Review Summary: The penultimate album of the early Finnish death metal scene. A must have for any death metal fan.12 of 13 thought this review was well written
In the early 1990s, the Florida Death Metal scene was beginning to spread like wildfire; bands like Morbid Angel, Death and Obituary were setting the standards for Death Metal to come, while across the sea there were prime innovators such as Entombed (AKA Nihilist), Grave & Dismember bringing their own style with crushing, buzz saw-like guitar tones, and more guttural vocals.
Now, I bet you're wondering: Where does Demigod, and their cult-classic, 'Slumber of Sullen Eyes', fit into this? Well, what Demigod was doing was something different from a lot of the bands; while Entombed and the like were focusing on pure, unadulterated brutality for their music, Demigod were going for a darker, more atmospheric approach to death metal, something heard a lot today in bands like Opeth, Katatonia, or, to a certain extent, Nile.
From the eerie, ethereal synths of "Apocryphal", you can tell this isn't going to be your average "punch-your-face-in-and-rape-your-mother" style of Death Metal you usually hear. While Demigod my maintain this kind of mentality in their tremolo-laden guitar riffs and absolutely awesome and unpredictable double-bass work, they also combine many more melodic and harmonized riffs in the midst of the muddy-sounding guitars and extreme low-end of the album.
Another thing that really adds to the creepy and ungodly heavy nature of this album is the somewhat frequent use of breakdowns. I know a lot of people will cringe when they see this, but don't get me wrong; these breakdowns are not your typical "open drop-D chords played really fast in a 4/4 rythmic approach". No, these kind of breakdowns are just slower riffs that appear from the chaos of the aforementioned tremolo riffs. You might be expected them to be a bit of a break from the heavy guitar work, but in reality, they are just as heavy, if not more so. One such breakdown occurs in the track "Tears of God". It maintains a very ominous atmosphere with the harmonized guitars, yet still manages to be crushingly heavy.
Along with those breakdowns, there are a few very melodic sounding guitar solos, very much akin to early Suffocation or Cryptopsy. These guitarists truly know their way around the fretboard, but they do it in a rather inconspicuous manner, disguising the very technical riffs and song structures with just plain catchy riffing and use of melody.
In the end, this all boils down to a completely essential and sadly overlooked Death Metal album that many more people definitely need exposure to, hence this review.
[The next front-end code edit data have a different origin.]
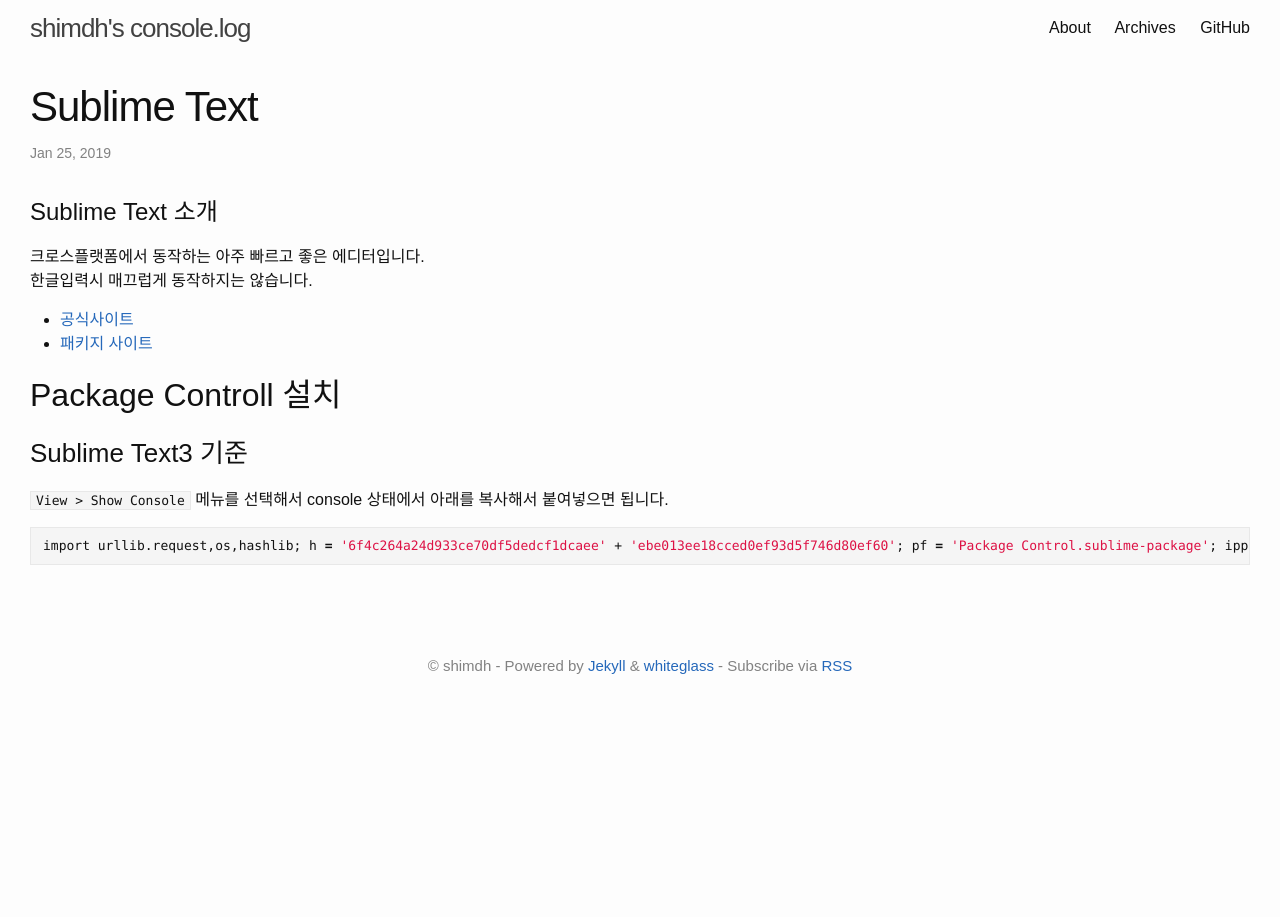
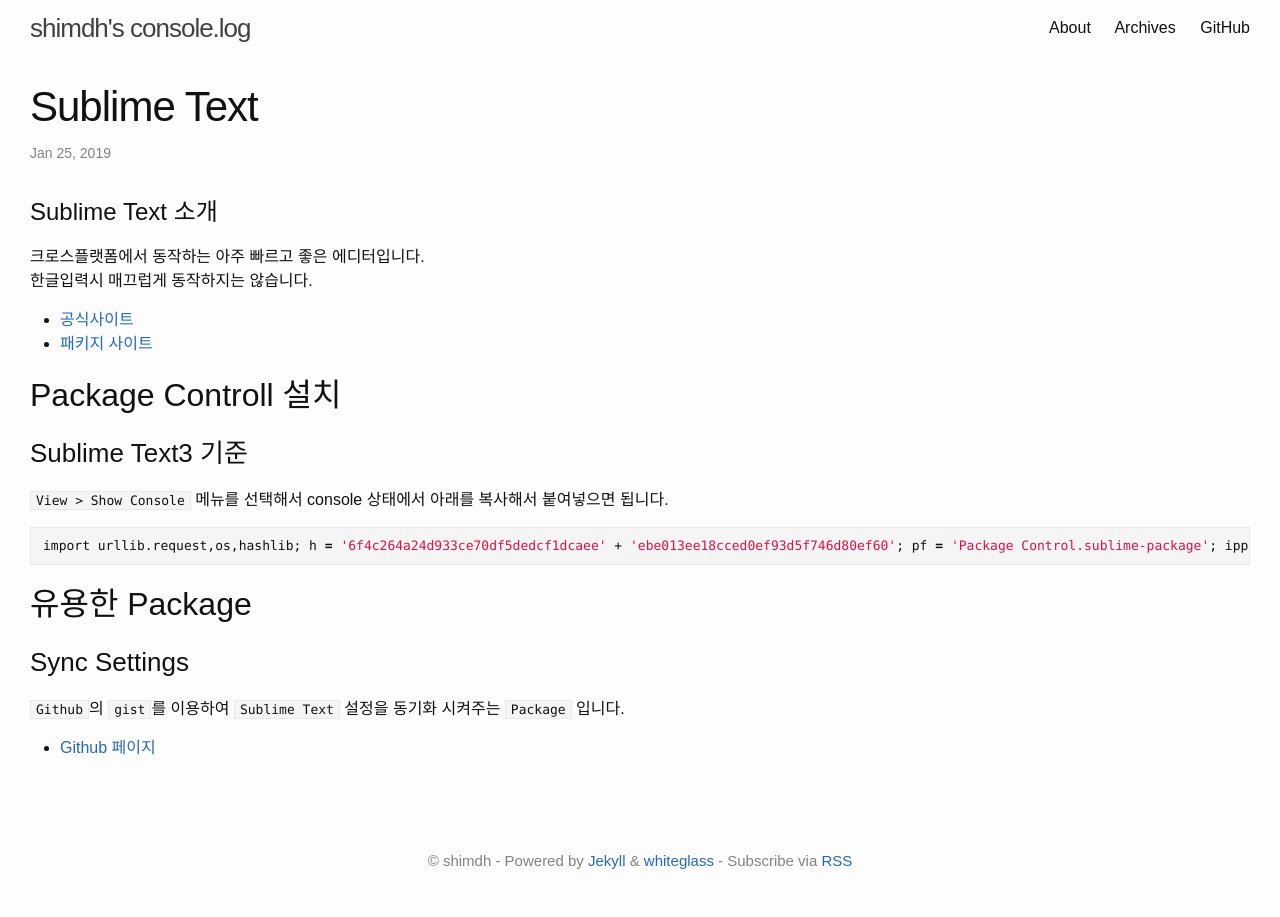
Before and after one commit to yous/whiteglass, a Jekyll site: the page built from _posts/2019-01-25-sublimetext.md, in a window 1280 px wide. Built offline with Jekyll 4.4.1, drawn with Linux system fonts in a browser that asks for light colours.

Commit message:
add sync settings info

````diff
--- a/_posts/2019-01-25-sublimetext.md
+++ b/_posts/2019-01-25-sublimetext.md
@@ -21,3 +21,13 @@
 ```sh
 import urllib.request,os,hashlib; h = '6f4c264a24d933ce70df5dedcf1dcaee' + 'ebe013ee18cced0ef93d5f746d80ef60'; pf = 'Package Control.sublime-package'; ipp = sublime.installed_packages_path(); urllib.request.install_opener( urllib.request.build_opener( urllib.request.ProxyHandler()) ); by = urllib.request.urlopen( 'http://packagecontrol.io/' + pf.replace(' ', '%20')).read(); dh = hashlib.sha256(by).hexdigest(); print('Error validating download (got %s instead of %s), please try manual install' % (dh, h)) if dh != h else open(os.path.join( ipp, pf), 'wb' ).write(by)
 ```
+
+
+
+## 유용한 Package
+
+### Sync Settings
+
+`Github`의 `gist`를 이용하여 `Sublime Text` 설정을 동기화 시켜주는 `Package` 입니다.
+
+- [Github 페이지](https://github.com/mfuentesg/SyncSettings)
````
I hope that this will attract at least a little bit more attention to Demigod, as they certainly need it, despite their later works not living up to this gem.